Wednesday, March 31, 2010

In Which I Explore Chapter Titles

Revising a manuscript is like repairing dry rot from the hull of a boat. The deeper you dig, the more you find that needs work

For example, chapters. I am a notoriously fast reader (not just famous; I'm INfamous) and many times will not even consciously notice that I've crossed into a new chapter. This may explain why only now am I realizing how many ways there are to signal a new chapter. (I don't mean a scene break, for which I usually employ two hard returns).

Chapter 1

Chapter 1
The Harrowing of Edward Deane

The Harrowing of Edward Deane

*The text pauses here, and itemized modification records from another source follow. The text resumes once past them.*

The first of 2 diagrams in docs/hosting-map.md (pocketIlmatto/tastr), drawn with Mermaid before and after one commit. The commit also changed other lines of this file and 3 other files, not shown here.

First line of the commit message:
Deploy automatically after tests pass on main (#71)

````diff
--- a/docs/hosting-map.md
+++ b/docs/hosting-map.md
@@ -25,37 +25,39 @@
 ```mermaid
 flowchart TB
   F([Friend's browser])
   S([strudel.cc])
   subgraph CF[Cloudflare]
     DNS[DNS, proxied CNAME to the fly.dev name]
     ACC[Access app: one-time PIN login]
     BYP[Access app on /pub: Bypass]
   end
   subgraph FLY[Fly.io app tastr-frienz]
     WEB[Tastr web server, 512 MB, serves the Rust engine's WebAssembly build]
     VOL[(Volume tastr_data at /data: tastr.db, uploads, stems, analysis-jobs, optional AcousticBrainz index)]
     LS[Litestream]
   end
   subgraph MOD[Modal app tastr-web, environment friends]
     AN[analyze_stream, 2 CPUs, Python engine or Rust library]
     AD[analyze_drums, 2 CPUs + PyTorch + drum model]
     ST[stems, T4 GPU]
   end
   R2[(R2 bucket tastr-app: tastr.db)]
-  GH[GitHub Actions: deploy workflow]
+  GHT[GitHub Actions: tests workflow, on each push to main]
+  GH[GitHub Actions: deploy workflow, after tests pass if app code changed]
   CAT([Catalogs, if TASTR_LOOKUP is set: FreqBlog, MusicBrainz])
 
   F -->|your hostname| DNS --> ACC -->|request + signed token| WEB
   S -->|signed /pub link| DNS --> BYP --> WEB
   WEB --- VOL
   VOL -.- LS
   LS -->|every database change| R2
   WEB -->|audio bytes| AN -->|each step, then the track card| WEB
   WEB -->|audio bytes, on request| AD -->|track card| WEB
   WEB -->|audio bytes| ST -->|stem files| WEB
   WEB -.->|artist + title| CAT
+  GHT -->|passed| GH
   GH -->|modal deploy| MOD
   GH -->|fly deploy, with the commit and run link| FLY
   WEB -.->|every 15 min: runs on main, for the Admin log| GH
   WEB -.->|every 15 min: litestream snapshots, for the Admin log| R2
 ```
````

Chapter 1
Edward is chased; his flight through the forest; he comes to a strange place; what befell him there.

Chapter One: In which Edward is chased through the forest.

Chapter 1
Twelve leagues he fled
the forest bare
His trail was red
His eyes they stared
from the Lost Book of the Sudmark

Okay, I KNOW it's doggerel. Point is, once I started playing around with chapter titles, it was as if I'd fallen down a long well with no bottom. I've settled on the simplest version:

Chapter 1
The Harrowing of Edward Deane.

Adding in fictional epigrams can always be done later. Which reminds me of my favorite, from Jerome K. Jerome's Three Men in a Boat,perhaps the funniest book I've ever read:

"I forget I am steering. Interesting result. Strange disappearance of Harris and a pie."


Kenneth said...

I vote for enigmatic one word chapter titles. Like "Apotheosis" and "Invictus". And as for epigraphs, you should use nothing but quotes from Charles Manson, Ted Bundy and other serial killers.

Sam said...

INfamous = MORE than famous (as in the infamous El Guapo)

I like the twelve leagues version. By far.

S R Wood said...

One-word titles can be amusing:


Love it!